#### PROBLEM STATEMENT:
What is needed is an exact copy of every entry below, with the pictures left out.
--------------------
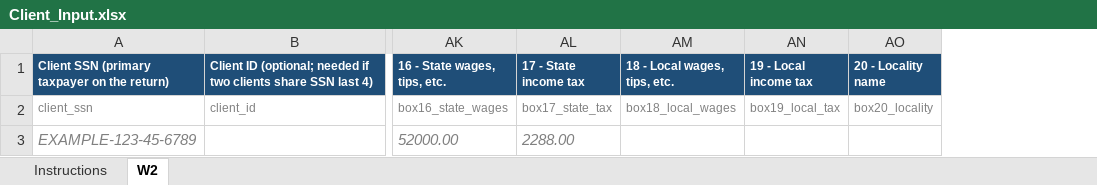
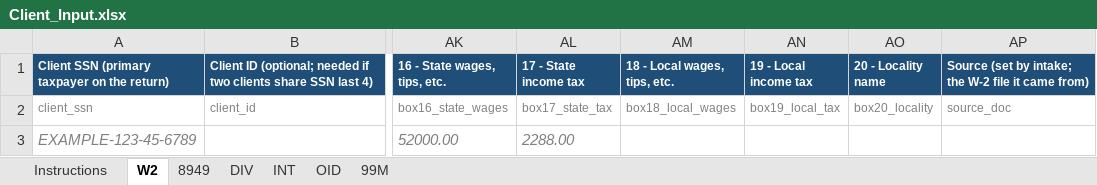
Before and after one commit to DwirefPatel/test-skills, an Excel workbook: drake_entry/input/Client_Input.xlsx, sheet W2, drawn as a sheet; only a part is shown, gaps mark what is left out; values as stored, in another font and other column widths than the file's, no borders; the diff names each change by its address in the sheet, - before the commit and + after, or states it on an @@ line.

```diff
--- a/drake_entry/input/Client_Input.xlsx (sheet W2)
+++ b/drake_entry/input/Client_Input.xlsx (sheet W2)
+sheet tab: 8949
+sheet tab: DIV
+sheet tab: INT
+sheet tab: OID
+sheet tab: 99M
+column AP, rows 1-2: Source (set by intake; the W-2 file it came from) | source_doc
```
Also changed, not shown: 34 other files.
--------------------
#### WRITTEN REPLY:
Before and after one commit to DwirefPatel/test-skills, an Excel workbook: drake_entry/input/Client_Input.xlsx, sheet W2, drawn as a sheet; only a part is shown, gaps mark what is left out; values as stored, in another font and other column widths than the file's, no borders; the diff names each change by its address in the sheet, - before the commit and + after, or states it on an @@ line.

```diff
--- a/drake_entry/input/Client_Input.xlsx (sheet W2)
+++ b/drake_entry/input/Client_Input.xlsx (sheet W2)
+sheet tab: 8949
+sheet tab: DIV
+sheet tab: INT
+sheet tab: OID
+sheet tab: 99M
+column AP, rows 1-2: Source (set by intake; the W-2 file it came from) | source_doc
```
Also changed, not shown: 34 other files.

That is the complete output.